▶ Exercise objective:
Only a number is expected in reply: the count of lines below where the word "concatenate" occurs.

▶ Dataset excerpts:
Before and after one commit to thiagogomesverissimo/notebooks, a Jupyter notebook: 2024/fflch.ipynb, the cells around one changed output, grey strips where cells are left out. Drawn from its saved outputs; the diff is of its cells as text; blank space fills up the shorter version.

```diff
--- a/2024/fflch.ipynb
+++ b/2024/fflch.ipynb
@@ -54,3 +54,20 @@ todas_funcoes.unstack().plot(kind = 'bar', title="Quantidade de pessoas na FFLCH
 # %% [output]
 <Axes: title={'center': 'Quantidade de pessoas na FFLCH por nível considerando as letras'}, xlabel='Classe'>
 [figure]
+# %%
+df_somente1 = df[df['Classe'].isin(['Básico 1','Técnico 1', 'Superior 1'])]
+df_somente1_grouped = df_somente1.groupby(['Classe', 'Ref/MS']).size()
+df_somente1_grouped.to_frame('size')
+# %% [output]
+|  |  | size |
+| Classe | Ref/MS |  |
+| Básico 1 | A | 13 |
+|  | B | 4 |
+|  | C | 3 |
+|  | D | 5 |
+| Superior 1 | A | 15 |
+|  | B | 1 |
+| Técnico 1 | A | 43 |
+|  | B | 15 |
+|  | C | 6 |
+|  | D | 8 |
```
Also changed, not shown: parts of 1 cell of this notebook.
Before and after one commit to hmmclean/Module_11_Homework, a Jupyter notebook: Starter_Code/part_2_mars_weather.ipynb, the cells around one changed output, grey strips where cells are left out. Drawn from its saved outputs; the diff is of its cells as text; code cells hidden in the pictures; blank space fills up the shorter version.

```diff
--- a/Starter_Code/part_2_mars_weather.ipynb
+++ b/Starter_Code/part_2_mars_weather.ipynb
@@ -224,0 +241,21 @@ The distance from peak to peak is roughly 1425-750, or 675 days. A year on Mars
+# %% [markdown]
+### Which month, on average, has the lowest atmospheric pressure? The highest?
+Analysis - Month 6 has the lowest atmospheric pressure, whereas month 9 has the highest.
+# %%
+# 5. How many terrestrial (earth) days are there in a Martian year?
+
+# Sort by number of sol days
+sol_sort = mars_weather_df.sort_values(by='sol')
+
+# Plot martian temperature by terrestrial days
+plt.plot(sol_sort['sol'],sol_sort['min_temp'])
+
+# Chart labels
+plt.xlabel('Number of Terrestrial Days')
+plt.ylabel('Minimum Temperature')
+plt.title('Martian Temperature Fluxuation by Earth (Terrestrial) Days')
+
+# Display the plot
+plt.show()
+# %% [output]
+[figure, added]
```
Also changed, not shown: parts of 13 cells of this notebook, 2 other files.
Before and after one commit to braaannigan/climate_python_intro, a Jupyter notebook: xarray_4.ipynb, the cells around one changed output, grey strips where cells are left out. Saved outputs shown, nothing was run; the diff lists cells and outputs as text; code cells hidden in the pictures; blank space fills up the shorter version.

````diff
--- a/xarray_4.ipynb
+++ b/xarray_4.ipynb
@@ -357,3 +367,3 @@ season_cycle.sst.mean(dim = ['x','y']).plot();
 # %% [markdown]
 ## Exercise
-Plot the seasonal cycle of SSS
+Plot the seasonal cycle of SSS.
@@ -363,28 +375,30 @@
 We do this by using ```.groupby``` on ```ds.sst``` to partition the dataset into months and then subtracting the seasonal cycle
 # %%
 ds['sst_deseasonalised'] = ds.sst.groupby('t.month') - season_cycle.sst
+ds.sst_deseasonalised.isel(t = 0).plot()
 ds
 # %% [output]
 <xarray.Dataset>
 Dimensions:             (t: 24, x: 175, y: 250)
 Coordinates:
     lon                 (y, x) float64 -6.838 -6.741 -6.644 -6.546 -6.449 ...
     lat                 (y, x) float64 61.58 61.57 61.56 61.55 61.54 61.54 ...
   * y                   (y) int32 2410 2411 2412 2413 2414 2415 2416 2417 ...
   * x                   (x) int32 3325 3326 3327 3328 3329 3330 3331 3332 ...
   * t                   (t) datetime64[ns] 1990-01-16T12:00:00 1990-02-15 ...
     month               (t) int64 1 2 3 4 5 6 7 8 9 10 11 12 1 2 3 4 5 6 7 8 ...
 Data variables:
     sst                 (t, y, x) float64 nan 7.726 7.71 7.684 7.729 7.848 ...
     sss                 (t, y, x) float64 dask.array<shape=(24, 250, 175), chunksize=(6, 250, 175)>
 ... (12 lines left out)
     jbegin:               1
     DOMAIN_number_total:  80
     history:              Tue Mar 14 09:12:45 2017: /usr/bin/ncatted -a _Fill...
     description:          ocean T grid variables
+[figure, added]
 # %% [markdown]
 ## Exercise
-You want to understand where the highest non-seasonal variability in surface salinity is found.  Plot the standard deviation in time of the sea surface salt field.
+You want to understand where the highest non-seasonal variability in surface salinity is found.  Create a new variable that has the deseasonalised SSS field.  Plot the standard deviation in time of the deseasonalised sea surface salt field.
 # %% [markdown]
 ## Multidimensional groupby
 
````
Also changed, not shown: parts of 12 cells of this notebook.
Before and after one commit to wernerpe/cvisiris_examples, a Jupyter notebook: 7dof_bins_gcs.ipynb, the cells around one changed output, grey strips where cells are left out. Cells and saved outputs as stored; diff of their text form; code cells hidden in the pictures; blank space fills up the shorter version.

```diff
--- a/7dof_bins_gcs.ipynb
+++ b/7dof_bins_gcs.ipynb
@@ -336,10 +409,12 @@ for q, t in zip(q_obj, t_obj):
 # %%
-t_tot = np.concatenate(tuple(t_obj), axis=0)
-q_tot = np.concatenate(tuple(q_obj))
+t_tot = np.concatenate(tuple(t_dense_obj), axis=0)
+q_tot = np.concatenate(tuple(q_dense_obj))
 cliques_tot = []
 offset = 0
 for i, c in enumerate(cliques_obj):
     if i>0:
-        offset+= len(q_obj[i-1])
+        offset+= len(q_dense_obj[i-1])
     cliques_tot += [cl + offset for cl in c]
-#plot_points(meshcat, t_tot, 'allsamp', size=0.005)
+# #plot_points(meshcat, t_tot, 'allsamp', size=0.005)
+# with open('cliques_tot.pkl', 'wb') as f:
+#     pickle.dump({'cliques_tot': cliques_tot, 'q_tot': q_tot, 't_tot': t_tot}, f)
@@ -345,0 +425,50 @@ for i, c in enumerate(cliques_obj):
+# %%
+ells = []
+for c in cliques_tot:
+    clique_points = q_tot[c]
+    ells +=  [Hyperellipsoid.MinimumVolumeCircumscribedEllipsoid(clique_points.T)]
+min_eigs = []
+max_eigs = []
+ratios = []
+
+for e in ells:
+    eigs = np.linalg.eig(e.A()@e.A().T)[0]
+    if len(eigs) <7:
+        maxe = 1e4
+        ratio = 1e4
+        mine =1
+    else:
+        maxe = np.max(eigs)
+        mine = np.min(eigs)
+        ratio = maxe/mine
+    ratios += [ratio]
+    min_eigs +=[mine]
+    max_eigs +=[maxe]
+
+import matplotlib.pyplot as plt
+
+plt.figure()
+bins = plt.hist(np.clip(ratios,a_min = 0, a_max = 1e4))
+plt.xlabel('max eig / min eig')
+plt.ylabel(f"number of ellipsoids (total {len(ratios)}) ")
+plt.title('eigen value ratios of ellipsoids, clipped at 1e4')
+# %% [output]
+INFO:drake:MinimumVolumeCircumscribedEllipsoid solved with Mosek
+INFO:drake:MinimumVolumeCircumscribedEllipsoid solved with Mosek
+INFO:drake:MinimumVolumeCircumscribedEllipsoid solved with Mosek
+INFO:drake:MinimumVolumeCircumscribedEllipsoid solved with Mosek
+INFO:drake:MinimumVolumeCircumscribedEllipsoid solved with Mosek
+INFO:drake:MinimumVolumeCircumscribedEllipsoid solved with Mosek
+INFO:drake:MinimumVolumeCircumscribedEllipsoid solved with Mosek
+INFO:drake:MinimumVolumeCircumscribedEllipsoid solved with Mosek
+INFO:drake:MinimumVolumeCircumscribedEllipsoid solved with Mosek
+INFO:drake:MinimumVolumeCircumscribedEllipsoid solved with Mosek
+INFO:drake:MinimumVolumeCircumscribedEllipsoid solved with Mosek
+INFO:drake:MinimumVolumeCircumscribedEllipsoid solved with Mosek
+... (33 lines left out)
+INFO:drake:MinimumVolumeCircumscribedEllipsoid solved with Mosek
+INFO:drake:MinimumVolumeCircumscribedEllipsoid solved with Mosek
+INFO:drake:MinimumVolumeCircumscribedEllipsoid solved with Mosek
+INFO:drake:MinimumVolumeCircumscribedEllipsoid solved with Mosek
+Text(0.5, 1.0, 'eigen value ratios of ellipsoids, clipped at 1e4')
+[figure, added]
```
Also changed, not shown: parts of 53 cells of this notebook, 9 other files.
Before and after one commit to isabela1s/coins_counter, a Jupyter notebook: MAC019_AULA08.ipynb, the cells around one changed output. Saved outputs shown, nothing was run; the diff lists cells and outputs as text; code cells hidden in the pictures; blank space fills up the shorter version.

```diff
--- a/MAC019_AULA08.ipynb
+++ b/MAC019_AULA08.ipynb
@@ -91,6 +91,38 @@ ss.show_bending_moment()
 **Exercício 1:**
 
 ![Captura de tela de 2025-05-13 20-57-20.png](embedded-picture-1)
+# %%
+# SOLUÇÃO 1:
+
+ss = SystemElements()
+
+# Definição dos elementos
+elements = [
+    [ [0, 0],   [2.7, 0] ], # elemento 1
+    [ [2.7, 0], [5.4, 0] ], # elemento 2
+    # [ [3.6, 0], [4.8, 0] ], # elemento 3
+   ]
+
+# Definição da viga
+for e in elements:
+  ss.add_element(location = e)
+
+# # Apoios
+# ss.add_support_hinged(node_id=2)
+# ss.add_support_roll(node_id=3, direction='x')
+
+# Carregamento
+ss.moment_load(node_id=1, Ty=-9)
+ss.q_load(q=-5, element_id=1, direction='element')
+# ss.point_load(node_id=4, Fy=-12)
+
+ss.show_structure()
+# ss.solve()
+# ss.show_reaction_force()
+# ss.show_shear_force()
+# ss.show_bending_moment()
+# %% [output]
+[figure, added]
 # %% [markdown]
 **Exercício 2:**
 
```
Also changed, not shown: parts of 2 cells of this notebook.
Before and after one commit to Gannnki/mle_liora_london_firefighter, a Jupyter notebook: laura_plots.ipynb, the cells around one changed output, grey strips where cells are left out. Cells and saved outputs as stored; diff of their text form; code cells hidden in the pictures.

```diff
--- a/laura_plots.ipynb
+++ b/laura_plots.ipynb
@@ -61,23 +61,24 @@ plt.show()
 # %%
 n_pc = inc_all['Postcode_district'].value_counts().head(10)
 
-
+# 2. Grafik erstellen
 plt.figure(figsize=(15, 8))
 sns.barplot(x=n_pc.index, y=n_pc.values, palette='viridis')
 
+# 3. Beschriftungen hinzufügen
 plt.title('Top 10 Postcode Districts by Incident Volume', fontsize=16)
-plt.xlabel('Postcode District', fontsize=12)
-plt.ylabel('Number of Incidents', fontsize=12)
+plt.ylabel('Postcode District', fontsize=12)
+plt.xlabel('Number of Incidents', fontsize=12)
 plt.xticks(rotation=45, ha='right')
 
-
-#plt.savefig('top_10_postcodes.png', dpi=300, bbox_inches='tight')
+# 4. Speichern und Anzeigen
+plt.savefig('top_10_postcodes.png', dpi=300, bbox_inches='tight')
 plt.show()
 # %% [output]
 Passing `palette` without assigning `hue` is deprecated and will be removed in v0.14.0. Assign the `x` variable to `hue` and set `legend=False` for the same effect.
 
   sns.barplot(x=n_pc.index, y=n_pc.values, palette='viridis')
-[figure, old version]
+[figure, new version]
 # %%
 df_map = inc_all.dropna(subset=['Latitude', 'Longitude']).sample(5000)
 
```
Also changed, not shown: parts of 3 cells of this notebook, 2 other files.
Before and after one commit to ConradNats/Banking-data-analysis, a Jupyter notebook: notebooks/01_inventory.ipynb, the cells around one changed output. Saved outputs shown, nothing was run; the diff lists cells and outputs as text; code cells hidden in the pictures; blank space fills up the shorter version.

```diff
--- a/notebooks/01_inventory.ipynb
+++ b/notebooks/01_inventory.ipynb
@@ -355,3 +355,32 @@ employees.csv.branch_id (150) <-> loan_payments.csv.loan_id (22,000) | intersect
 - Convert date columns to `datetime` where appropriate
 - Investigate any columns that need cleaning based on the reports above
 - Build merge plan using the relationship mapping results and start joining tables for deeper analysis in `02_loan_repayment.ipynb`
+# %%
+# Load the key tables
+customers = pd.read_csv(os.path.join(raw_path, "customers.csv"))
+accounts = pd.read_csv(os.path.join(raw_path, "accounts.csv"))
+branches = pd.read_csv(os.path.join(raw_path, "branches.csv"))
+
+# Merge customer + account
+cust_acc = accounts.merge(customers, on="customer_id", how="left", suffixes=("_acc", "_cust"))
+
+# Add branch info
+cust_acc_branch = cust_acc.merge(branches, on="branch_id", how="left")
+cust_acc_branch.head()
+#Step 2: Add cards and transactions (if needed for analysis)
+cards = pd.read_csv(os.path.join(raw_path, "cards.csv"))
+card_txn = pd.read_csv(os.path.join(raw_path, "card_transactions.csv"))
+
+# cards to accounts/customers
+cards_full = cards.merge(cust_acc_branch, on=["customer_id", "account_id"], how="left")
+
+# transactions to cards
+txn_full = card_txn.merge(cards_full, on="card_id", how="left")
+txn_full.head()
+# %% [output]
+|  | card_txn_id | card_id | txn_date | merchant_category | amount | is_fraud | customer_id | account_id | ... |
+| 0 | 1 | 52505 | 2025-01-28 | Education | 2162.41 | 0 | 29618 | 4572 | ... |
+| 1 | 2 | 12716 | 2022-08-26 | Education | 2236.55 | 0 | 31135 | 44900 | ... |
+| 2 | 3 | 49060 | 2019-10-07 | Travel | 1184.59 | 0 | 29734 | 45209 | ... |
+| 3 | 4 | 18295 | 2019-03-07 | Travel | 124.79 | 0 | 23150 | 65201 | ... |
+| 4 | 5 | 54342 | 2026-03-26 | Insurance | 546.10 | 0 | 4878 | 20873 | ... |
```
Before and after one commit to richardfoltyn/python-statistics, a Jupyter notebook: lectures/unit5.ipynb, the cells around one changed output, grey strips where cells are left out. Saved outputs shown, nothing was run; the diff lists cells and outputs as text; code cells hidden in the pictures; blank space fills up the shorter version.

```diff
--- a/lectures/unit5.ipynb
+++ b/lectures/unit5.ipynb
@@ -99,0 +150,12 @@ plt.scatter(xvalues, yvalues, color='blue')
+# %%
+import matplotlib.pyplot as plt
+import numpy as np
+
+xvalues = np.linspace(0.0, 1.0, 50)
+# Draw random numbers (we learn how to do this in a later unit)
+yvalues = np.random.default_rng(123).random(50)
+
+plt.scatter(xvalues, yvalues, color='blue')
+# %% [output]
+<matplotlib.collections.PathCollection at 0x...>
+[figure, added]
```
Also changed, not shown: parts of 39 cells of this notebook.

▶ Completed task:
4